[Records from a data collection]
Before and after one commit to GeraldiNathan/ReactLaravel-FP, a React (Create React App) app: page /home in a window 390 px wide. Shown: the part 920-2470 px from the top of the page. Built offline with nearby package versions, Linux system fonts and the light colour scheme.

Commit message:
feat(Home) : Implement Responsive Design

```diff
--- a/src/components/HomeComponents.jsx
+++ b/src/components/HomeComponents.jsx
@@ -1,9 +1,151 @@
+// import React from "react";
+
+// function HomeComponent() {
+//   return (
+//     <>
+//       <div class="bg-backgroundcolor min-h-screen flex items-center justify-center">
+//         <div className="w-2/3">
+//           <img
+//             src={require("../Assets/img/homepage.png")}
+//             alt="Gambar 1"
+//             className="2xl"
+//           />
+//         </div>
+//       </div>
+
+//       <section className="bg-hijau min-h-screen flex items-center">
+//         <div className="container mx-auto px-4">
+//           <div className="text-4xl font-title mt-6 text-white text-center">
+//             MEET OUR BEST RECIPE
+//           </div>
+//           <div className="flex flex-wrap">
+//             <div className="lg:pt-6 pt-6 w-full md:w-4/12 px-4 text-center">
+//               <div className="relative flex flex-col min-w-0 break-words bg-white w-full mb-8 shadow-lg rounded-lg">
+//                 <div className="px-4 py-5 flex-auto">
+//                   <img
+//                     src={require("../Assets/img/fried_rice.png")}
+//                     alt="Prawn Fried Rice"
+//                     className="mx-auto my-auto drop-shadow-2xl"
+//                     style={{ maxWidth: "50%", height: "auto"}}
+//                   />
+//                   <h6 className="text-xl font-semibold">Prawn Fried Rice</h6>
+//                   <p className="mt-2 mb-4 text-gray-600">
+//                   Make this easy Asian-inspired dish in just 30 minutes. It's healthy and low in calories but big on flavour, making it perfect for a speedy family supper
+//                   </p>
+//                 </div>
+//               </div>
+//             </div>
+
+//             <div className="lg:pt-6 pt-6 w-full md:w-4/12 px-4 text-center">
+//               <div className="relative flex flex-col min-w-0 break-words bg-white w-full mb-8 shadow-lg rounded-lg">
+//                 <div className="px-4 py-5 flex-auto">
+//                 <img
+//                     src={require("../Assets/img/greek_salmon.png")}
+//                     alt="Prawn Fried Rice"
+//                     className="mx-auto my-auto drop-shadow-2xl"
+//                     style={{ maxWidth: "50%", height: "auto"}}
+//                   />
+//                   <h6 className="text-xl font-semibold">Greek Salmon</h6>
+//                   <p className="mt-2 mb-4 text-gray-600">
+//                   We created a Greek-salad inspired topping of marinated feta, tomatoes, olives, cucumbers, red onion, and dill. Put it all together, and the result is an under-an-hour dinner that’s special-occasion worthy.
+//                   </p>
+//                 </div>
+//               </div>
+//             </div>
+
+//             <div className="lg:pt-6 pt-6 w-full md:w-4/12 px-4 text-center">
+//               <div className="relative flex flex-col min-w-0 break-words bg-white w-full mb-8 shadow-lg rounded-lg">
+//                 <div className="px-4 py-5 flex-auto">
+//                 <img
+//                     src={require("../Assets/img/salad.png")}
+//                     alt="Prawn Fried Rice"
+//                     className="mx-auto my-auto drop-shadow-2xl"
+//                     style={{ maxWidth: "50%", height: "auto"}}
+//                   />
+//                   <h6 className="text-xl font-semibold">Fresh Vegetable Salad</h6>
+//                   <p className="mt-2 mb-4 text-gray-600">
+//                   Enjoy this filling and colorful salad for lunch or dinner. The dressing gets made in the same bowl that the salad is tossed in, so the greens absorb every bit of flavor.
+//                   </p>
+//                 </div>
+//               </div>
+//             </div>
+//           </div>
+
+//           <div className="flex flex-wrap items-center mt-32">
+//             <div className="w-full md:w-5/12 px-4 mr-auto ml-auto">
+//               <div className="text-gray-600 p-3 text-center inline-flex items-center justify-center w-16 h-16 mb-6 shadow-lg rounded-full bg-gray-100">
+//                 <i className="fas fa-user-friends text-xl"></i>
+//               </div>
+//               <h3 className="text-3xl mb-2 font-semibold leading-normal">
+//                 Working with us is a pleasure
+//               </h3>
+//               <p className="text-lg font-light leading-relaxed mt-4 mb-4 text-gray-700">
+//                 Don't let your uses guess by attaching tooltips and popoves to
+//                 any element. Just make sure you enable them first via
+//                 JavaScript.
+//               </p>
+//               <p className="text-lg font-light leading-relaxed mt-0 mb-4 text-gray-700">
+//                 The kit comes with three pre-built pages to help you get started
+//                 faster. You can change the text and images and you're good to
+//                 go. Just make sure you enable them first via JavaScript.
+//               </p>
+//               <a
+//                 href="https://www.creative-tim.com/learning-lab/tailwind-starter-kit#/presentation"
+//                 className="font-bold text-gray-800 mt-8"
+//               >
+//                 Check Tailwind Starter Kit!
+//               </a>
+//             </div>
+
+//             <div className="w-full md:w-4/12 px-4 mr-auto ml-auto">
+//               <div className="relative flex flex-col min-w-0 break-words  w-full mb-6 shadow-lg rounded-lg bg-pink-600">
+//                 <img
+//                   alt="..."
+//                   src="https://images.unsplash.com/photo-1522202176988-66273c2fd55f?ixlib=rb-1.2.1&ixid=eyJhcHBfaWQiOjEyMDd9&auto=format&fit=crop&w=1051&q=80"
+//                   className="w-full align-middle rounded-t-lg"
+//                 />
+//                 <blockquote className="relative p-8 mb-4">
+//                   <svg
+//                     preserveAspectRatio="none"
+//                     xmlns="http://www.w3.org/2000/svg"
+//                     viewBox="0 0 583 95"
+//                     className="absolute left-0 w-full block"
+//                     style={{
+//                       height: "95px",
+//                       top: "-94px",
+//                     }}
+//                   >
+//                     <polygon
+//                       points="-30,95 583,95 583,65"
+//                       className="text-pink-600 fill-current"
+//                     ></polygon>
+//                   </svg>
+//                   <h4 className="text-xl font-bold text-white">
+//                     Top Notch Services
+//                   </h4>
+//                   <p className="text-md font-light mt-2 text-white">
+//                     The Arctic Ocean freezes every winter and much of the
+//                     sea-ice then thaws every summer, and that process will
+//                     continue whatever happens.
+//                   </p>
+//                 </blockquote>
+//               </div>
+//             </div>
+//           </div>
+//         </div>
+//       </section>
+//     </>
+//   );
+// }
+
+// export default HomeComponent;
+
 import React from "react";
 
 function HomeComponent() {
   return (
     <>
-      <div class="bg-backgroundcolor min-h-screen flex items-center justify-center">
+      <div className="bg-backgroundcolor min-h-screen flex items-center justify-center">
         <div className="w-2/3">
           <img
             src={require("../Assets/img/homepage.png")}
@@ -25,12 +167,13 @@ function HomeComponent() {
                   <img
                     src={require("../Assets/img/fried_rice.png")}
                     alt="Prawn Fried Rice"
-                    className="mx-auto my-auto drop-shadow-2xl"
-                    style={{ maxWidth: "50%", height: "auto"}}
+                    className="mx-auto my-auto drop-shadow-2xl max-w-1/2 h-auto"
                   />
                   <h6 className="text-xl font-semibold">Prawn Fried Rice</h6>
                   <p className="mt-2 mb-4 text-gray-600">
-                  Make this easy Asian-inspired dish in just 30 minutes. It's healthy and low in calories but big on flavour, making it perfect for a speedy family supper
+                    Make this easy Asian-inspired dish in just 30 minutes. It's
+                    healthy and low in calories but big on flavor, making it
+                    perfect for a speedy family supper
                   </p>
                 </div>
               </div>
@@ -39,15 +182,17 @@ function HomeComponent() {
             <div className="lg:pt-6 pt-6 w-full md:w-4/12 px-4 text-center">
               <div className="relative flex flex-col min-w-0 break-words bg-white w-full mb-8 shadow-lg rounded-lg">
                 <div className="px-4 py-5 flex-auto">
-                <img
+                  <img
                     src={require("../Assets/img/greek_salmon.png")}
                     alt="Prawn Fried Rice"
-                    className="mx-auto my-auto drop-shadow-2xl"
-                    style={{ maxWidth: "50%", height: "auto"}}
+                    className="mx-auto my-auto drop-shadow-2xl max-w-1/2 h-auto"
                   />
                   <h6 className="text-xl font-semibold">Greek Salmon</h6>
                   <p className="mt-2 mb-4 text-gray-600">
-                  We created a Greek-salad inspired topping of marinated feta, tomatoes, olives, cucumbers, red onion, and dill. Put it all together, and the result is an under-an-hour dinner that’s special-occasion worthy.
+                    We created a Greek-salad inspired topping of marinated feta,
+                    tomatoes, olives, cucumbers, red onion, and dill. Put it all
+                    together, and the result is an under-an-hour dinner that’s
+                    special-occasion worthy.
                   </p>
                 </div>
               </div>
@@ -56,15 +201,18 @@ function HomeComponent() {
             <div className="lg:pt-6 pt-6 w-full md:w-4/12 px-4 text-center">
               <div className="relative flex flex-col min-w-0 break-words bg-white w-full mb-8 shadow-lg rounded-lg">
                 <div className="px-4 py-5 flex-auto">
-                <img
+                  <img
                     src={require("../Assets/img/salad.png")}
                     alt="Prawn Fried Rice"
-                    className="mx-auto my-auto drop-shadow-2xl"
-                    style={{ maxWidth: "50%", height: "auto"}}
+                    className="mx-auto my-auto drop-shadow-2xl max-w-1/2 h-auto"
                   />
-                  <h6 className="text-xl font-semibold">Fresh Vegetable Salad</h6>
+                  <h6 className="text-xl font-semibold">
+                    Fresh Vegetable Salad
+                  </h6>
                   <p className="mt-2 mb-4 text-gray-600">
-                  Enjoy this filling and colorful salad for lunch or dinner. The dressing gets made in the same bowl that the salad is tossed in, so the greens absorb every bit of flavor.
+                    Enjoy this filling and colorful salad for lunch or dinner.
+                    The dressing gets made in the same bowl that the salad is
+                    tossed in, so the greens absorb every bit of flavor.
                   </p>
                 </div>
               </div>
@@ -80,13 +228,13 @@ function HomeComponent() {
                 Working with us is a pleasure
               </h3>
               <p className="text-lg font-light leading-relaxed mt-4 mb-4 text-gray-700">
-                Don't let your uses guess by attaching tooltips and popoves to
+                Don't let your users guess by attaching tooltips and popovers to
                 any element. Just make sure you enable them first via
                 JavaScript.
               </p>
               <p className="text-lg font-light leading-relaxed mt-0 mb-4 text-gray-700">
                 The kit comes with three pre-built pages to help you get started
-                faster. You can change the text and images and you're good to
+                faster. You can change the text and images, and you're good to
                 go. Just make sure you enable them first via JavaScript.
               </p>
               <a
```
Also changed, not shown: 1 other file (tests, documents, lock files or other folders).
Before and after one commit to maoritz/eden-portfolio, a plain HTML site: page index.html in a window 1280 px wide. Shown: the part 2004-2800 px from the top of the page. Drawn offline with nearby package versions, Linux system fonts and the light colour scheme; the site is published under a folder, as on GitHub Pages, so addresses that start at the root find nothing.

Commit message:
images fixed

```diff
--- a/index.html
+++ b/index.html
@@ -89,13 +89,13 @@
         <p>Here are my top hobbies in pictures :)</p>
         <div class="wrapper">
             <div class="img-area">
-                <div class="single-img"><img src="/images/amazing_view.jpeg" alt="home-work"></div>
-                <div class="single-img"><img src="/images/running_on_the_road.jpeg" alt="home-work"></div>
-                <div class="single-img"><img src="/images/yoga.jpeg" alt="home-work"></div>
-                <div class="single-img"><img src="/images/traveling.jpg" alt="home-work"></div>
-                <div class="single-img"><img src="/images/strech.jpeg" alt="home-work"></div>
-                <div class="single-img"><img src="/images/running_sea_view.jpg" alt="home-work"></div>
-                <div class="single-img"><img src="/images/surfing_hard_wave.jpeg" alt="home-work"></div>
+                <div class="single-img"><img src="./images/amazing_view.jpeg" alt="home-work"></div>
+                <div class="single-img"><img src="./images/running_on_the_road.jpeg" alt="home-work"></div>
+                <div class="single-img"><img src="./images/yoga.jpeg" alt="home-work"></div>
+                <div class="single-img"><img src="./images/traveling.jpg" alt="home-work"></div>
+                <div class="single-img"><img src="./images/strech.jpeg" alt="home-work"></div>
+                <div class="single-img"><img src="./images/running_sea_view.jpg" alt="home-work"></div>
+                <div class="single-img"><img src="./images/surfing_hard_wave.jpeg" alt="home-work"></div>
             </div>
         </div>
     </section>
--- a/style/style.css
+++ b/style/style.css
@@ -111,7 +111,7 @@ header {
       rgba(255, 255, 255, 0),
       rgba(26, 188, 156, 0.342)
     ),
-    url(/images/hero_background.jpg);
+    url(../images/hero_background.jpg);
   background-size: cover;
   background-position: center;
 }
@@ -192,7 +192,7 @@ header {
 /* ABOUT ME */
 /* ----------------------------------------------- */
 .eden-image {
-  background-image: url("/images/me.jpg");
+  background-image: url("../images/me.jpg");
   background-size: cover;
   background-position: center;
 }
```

Exercise – What is needed is every line of the records that contains the word "leading".

Answer to the exercise –
+//               <h3 className="text-3xl mb-2 font-semibold leading-normal">
+//               <p className="text-lg font-light leading-relaxed mt-4 mb-4 text-gray-700">
+//               <p className="text-lg font-light leading-relaxed mt-0 mb-4 text-gray-700">
               <p className="text-lg font-light leading-relaxed mt-4 mb-4 text-gray-700">
               <p className="text-lg font-light leading-relaxed mt-0 mb-4 text-gray-700">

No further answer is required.